Last year the congregation I attend announced that it would be holding a congregation-wide, weekend long retreat to promote fellowship. Good idea.
Well, except that the facility hosting the retreat, it was known at the time, charged around two hundred dollars to feed and house a family for the weekend. This meant, in effect, that the weekend of fellowship was for those in the minority portion of the congregation who could afford it. Bad idea. Really, really, bad idea.
Oh, there was no backlash. Nobody mentioned it in public. I heard no grumbling. But I was terribly bothered by it. It was so simple, so clear, so blatant.
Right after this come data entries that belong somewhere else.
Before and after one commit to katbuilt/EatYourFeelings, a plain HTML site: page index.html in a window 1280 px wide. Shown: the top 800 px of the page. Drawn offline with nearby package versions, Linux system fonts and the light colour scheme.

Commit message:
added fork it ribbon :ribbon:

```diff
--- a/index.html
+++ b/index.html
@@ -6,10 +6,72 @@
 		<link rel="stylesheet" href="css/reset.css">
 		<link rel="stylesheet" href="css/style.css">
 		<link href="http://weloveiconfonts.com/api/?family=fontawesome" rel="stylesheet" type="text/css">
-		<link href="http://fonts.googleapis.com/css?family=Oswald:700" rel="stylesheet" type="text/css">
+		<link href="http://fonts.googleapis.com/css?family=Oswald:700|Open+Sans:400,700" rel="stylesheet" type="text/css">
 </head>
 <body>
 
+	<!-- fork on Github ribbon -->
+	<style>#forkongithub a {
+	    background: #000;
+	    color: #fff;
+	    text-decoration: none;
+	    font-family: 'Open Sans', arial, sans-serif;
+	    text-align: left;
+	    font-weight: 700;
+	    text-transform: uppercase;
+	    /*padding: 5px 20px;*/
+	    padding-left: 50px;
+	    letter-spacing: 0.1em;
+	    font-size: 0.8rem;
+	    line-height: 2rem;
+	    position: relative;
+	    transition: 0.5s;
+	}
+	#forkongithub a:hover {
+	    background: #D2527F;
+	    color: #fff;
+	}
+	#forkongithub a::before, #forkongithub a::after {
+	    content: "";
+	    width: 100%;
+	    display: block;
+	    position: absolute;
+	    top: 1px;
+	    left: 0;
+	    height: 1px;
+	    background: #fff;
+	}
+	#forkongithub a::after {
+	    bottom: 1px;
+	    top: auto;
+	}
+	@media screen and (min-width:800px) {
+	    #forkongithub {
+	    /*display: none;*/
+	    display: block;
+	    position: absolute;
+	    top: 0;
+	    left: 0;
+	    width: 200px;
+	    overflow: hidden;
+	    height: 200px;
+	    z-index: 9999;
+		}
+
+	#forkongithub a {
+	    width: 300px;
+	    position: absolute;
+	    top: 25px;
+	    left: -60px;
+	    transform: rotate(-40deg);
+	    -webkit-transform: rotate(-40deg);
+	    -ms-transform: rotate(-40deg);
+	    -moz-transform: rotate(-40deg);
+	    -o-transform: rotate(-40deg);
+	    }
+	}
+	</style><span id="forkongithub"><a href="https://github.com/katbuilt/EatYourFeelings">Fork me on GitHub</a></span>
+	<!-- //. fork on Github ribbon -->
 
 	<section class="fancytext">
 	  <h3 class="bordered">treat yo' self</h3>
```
Did anybody organizing the event realize what it sounds like, what it means, when you stand in a pulpit and say that the whole congregation is invited, when most of the people know it is impossible for them, and those doing the inviting already know that? What exactly is the congregation implied to be in such circumstances? Those who can afford to be a part of it? And uh, parenthetically, isn’t this the opposite of what Jesus taught?
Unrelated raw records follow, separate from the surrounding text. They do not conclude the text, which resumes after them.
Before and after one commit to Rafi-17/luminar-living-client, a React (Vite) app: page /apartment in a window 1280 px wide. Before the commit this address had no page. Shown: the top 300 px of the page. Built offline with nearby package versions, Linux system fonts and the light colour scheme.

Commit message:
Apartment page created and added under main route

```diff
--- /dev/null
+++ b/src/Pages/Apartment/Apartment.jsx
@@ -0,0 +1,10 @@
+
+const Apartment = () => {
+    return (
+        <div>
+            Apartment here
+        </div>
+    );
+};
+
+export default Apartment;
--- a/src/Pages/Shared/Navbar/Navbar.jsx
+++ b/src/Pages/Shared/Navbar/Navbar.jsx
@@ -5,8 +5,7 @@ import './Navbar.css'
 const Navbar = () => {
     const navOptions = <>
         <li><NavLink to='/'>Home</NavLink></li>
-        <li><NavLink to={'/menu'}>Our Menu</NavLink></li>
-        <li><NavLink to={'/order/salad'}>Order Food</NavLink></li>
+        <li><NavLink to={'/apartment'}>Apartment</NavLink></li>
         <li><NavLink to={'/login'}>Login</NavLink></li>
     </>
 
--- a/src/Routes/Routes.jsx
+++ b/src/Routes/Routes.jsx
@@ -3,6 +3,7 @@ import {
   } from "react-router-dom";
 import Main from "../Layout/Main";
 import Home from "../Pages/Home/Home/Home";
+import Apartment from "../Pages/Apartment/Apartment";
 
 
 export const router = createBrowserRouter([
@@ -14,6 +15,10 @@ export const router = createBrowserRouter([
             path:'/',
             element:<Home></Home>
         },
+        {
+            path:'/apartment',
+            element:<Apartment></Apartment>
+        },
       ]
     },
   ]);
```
This a perfect example of how socio-economics works in the real world: money divides people, all of the time in a myriad of ways. But the example is especially disconcerting in an organization where nobody is supposed to be divided in any way. Even more worrisome is that when I mentioned this to a few people who could afford to attend the retreat, as far as I could tell the economics and the consequent divide hadn’t occurred to them at all. None of these people were mean or cruel people, but they were—and this is not an excuse—clueless. Those of us who enjoy power and privilege in a group small or large are likely to never notice the way we flaunt our position and lord it over others, and why should we? When all is well, when we have everything we need and most everything we want, what would cause us to stop and see the other side? What could cause us to question what we’ve always known? What would incite inquiry into that which seems so normal, so natural and so right to us? What, that is, except a heart and mind in a different, which is to say proper, place?
We need to stop and think. We need to think about the things we say and choose to do. There are numerous examples of the above case in point; little situations we probably don’t even notice, that drive a wedge between humans because of economics. We need to think about a Christianity that prides itself on following the Bible and striving to emulate the church of the first century. In that church, everyone had everything in common, and no one was in need. Those who had, sold what they had so that those who had not, could have. We need to think about how we don’t like to think about that little detail. We need to think about getting a clue.
And by “we,” I mean myself most of all.